Oh, I suppose I’ll make a spiritual connection before we’re through…so be patient.
Second, I apologize: I think in hindsight it would have been better for me to wait until summer to start the study, but I was just too excited! As a result, I got us off to a rocky start last month, and I apologize for that. When I was helping Mom clean out her garage a couple of weeks ago, we found a piece of paper she used to use to “help” her with her busy life: it had daily schedules, so to speak. Things like, “Monday: wash sheets; Tuesday: dust knickknacks; Wednesday: vacuum…” You get the idea. Bottom line: it appears I come by my need to really-sit-down-and-plan-my-days naturally! Thanks, Mom! :-) Now, if I could only find my to-do list!
Third, I thank: THANK YOU for your perseverance and patience with me and with this study as we’ve tried to get it off the ground. For what it’s worth, I am SO thankful for each of you and for the way that you are sticking with this. Also, the praying thing – I was so encouraged by it, and I hope you were, too. In fact, I agree with Trish - I think we should make the praying thing a regular part of our study! We can post prayer requests here, or if you want to keep them more private, just do it through the email.

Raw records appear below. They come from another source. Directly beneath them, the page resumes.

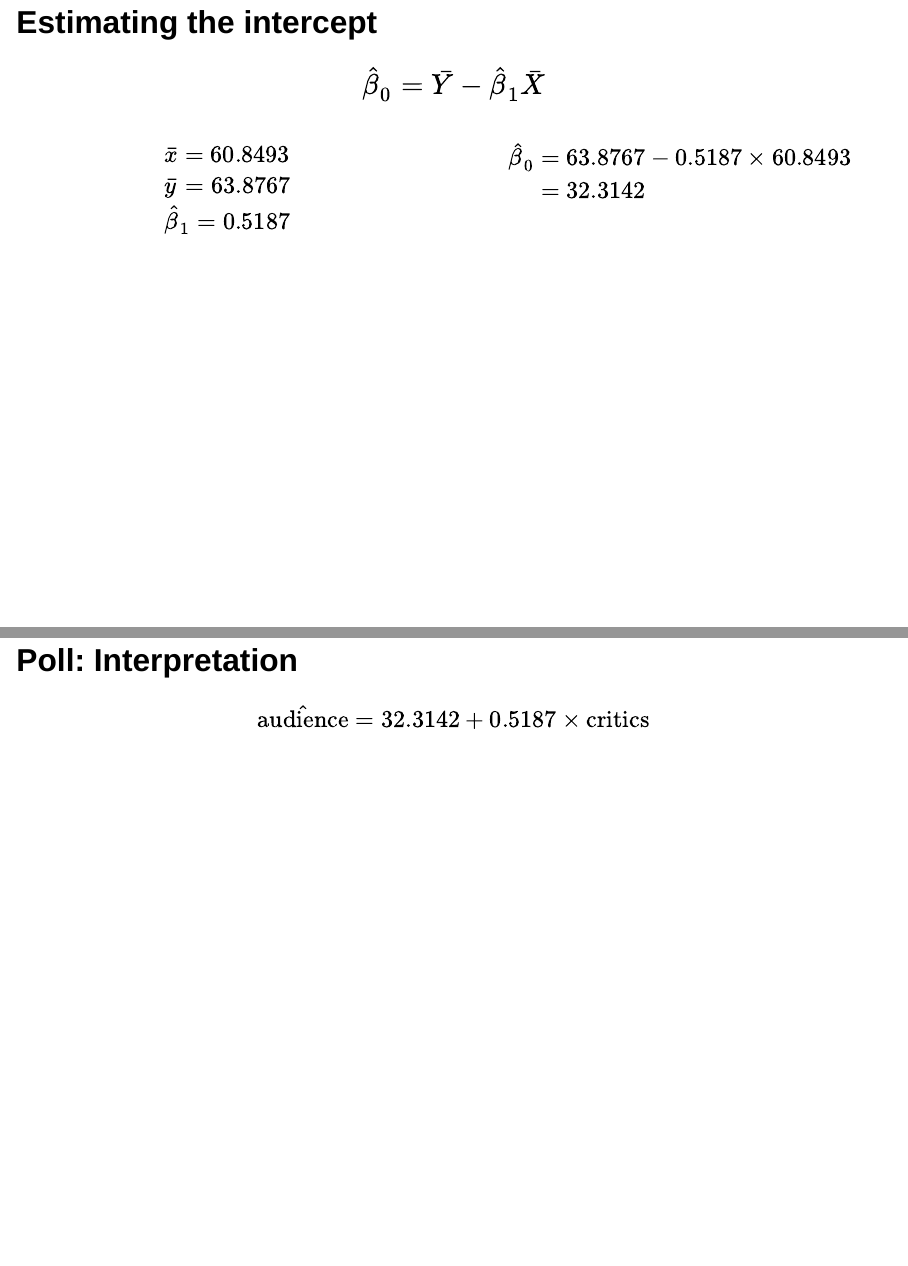
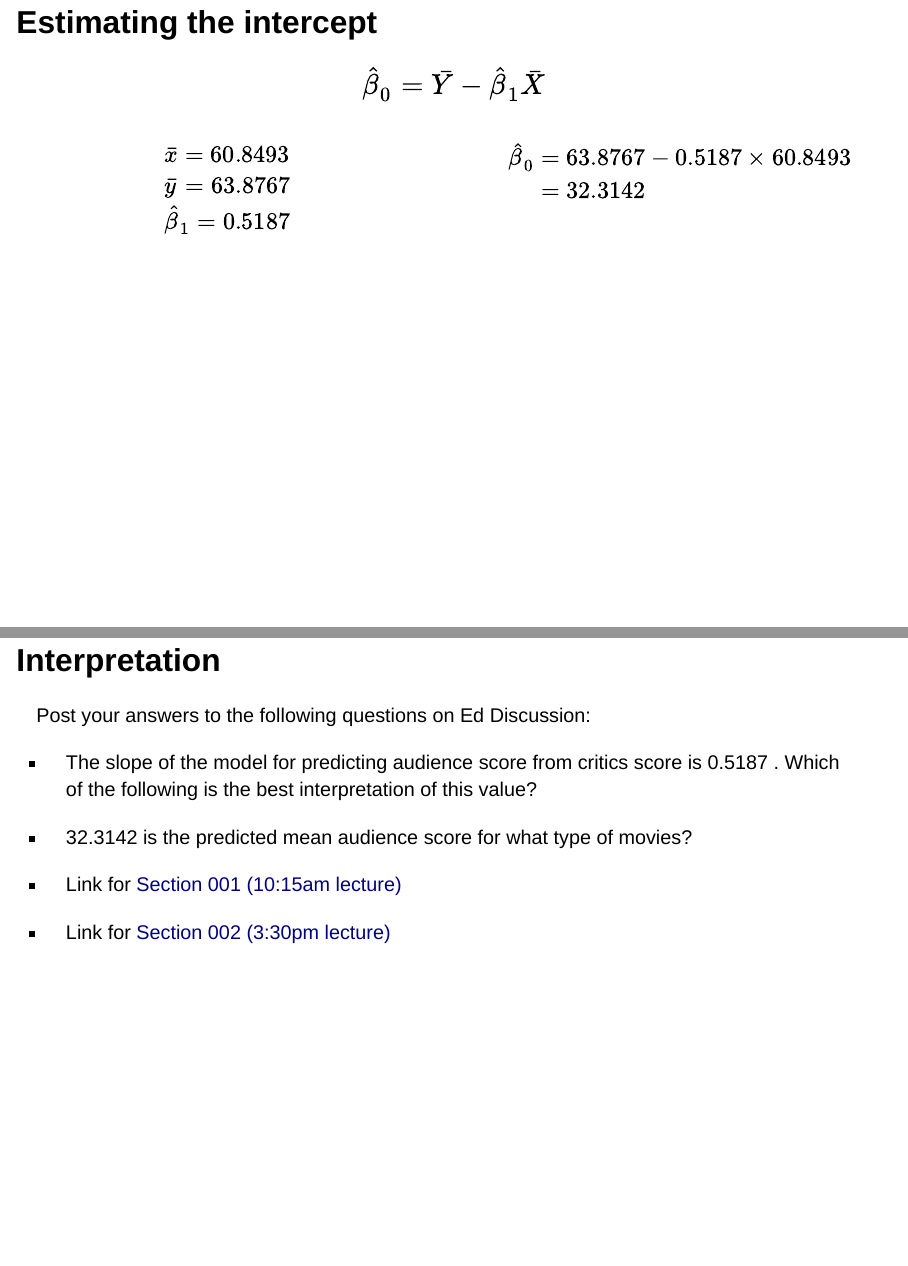
Before and after one commit to sta210-fa22/website, a Quarto document (slides/02-slr-intro.qmd): pages 26 and 27 of 34, joined at a grey line. Rendered offline with R 4.5, knitr and Pandoc in place of Quarto, with nearby package versions; drawn as Slidy slides in place of the format the file asks for; some code elsewhere in the file could not run offline.

Commit message:
add ed discussion links.

```diff
--- a/slides/02-slr-intro.qmd
+++ b/slides/02-slr-intro.qmd
@@ -385,9 +385,19 @@ $$\large{\hat{\beta}_0 = \bar{Y} - \hat{\beta}_1\bar{X}}$$
 :::
 :::
 
-## Poll: Interpretation
+## Interpretation
 
-$$\hat{\text{audience}} = 32.3142 + 0.5187 \times \text{critics}$$
+::: appex
+Post your answers to the following questions on Ed Discussion:
+
+-   The slope of the model for predicting audience score from critics score is 0.5187 . Which of the following is the best interpretation of this value?
+
+-   32.3142 is the predicted mean audience score for what type of movies?
+:::
+
+-   Link for [Section 001 (10:15am lecture)](https://edstem.org/us/courses/26900/discussion/1714178)
+
+-   Link for [Section 002 (3:30pm lecture)](https://edstem.org/us/courses/26900/discussion/1714185)
 
 ## Does it make sense to interpret the intercept?
 
```
Also changed, not shown: 4 other files.
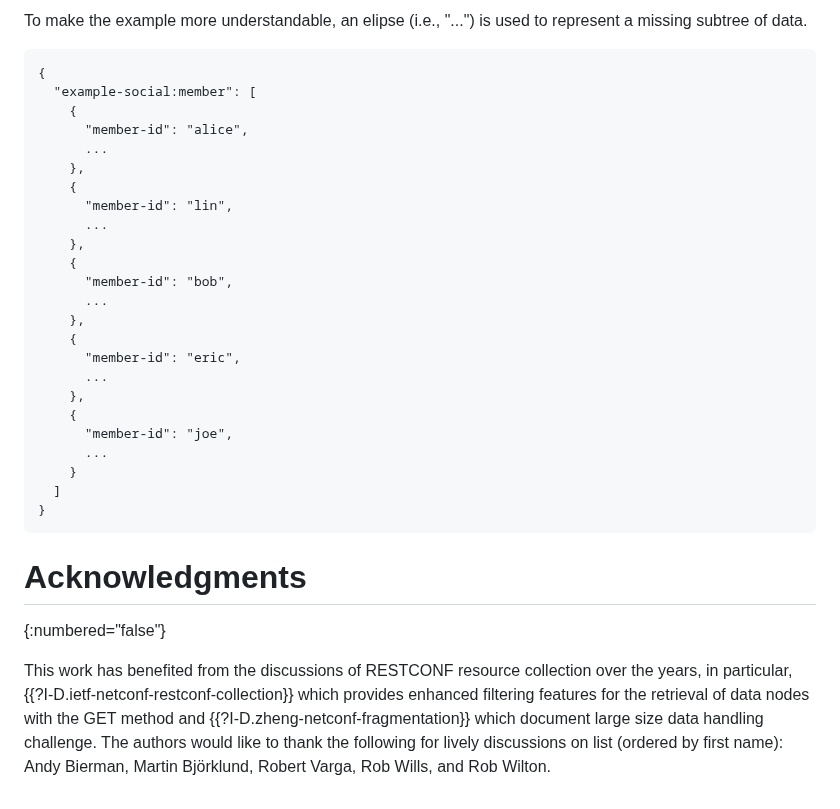
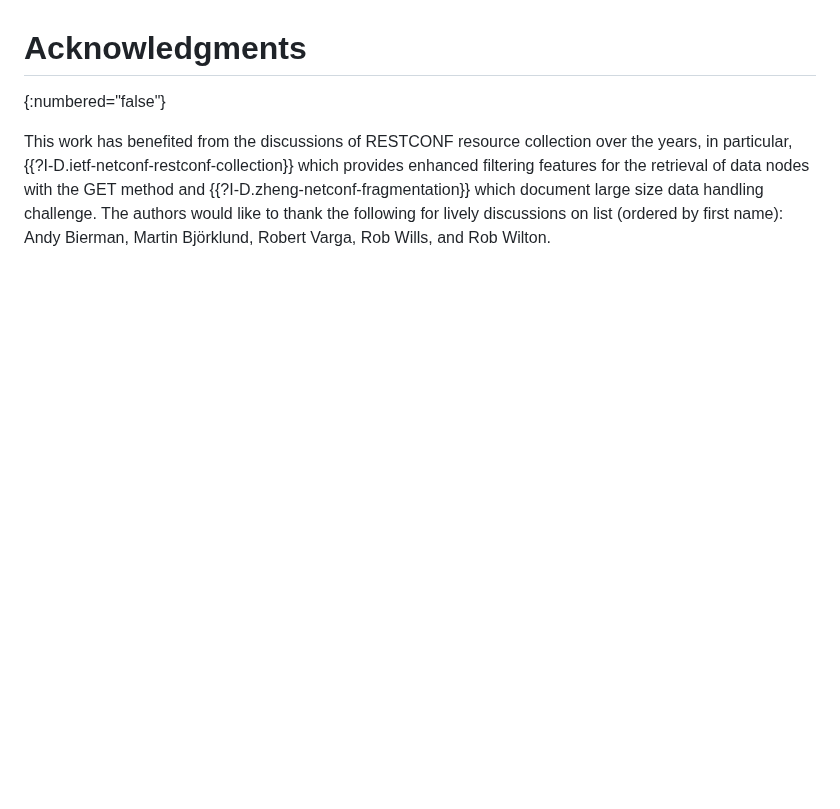
Before and after one commit to billwuqin/list-pagination-markdown, a Markdown page: draft-ietf-netconf-list-pagination.md, the part around one of its changes. Rendered like a GitHub page; blank space fills up the shorter version.

```diff
--- a/draft-ietf-netconf-list-pagination.md
+++ b/draft-ietf-netconf-list-pagination.md
@@ -1580,30 +1502,4 @@ RESPONSE
-To make the example more understandable, an elipse (i.e., "...") is used to represent a missing subtree of data.
-~~~~
-{
-  "example-social:member": [
-    {
-      "member-id": "alice",
-      ...
-    },
-    {
-      "member-id": "lin",
-      ...
-    },
-    {
-      "member-id": "bob",
-      ...
-    },
-    {
-      "member-id": "eric",
-      ...
-    },
-    {
-      "member-id": "joe",
-      ...
-    }
-  ]
-}
-~~~~
+
 
 # Acknowledgments
 {:numbered="false"}
```
Also changed, not shown: other parts of draft-ietf-netconf-list-pagination.md (+0 -78 lines).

Fourth, I remind: Just a quick recap of our “routine” (can you call it a routine if you’ve only done it once?):
1. Read the Blog Post. Where else will you find my scintillating wit?
2. Download and try to complete the study within the first two weeks.
3. Try to post your responses to the “Think About It” questions by the end of the second week. Use the “comments” section on the Blog to do this. You may also post other thoughts/comments/questions, etc.
4. Use the third week to check back and comment on responses left by others.
5. The original #5 was “rinse and repeat,” but I’m going to change it to “pray for each other.” You don’t mind, do you?
Finally, I get to the point: I was just about to tell you that this lesson was an “introduction,” when I remembered that I told you that last time! Uh-oh! Problem is, it’s true! It IS an introduction – to the first “official” section of our study of systematic theology: Bibliology. I know you’re probably thinking: “When does the ‘real’ study start, sister?” Hah! Fooled ya! You ARE studying – I’m just so good at writing these that you hardly notice it! :-) You think this “introduction” is tough? Wait ‘til we get to the seven theories of Inspiration! Yeah! How d’ya like me now?! Look on the bright side: Chafer’s entire Systematic Theology is 2,300 pages. Haha…Bob…sucker! The abridged version we’re using is smaller, but it still uses a lot of Chafer’s arcane language. So, if you ever get to feeling like there’s too much to read, just remember the number 2,300. That’ll be our buzzword for when we start to feel the pain! :-)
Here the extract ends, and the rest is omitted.